Recently, President Trump and his advisors have seemed to warm up to the idea of a second round of relief checks. The President stated that he “[T]hink[s] we’re going to be helping people out” by “getting some money for them.” Many people are hopeful that they will be getting economic relief sometime in the near future. Even the Treasury Secretary believes that there is a “strong likelihood” that Americans will be receiving those stimulus checks sooner than some might believe.
While support for a second round of coronavirus relief checks has gained traction from the White House, the GOP seems to be somewhat reluctant to provide their approval. But the longer the pandemic lasts, the less options the government has for providing a boost to the economy.
The Democratic Party is mostly in favor of providing much more encompassing relief for all Americans. They want to provide money for people to be able to put money back into the economy and to expand the safety protocols in place by allowing greater use of mail-in ballots. Their proposed coronavirus relief Bill would have the government spending $3 trillion.

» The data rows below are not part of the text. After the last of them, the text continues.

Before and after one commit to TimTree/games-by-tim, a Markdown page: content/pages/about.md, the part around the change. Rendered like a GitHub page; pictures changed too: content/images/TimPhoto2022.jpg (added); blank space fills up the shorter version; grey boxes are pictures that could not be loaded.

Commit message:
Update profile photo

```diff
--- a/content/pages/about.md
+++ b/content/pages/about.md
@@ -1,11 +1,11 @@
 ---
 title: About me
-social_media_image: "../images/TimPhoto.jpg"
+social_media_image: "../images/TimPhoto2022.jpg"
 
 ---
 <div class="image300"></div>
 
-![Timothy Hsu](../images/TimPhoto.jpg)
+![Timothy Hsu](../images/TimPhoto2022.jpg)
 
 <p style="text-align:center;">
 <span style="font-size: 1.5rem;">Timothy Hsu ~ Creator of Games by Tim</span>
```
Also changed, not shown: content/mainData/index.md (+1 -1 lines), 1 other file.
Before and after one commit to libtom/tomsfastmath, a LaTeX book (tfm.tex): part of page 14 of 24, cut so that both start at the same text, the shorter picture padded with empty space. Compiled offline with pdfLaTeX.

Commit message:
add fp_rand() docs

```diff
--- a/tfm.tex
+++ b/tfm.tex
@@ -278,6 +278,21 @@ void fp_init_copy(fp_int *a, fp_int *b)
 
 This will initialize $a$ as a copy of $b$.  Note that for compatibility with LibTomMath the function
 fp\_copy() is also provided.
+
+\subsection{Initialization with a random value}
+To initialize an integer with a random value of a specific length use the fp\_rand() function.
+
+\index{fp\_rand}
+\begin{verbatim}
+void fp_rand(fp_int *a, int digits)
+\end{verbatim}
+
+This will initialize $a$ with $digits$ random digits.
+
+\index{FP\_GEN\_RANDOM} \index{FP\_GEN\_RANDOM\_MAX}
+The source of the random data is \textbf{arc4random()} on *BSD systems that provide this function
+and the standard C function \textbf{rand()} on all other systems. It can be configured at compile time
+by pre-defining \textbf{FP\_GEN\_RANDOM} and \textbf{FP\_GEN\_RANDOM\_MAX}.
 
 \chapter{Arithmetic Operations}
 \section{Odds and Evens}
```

The Republican majority Senate balked at the proposed budget. As time has gone on, Republicans have started to bend, and have opened the door to a more limited relief plan. They have proposed that any relief Bill should not cost more than $1 trillion. Though earlier in March they passed the $2.2 trillion CARES Act which provided:
- $1200 per individual, $2400 for married couples
- $500 per dependent child under 17
The CARES Act was intended to just take some of the pain of the economic deficit away. But now, the economic climate is even worse and the GOP wants to provide less relief money.
The unemployment rate is still looking like a mess; it’s down from 20% to 13.3%, but that’s still higher than the 2008 recession. While things do seem to be somewhat looking up, the virus is still a problem and many are still unemployed as a result. Hopefully the House, Senate, and President can come to a consensus soon so that some financial relief can be provided to the Americans hurting most from this crisis.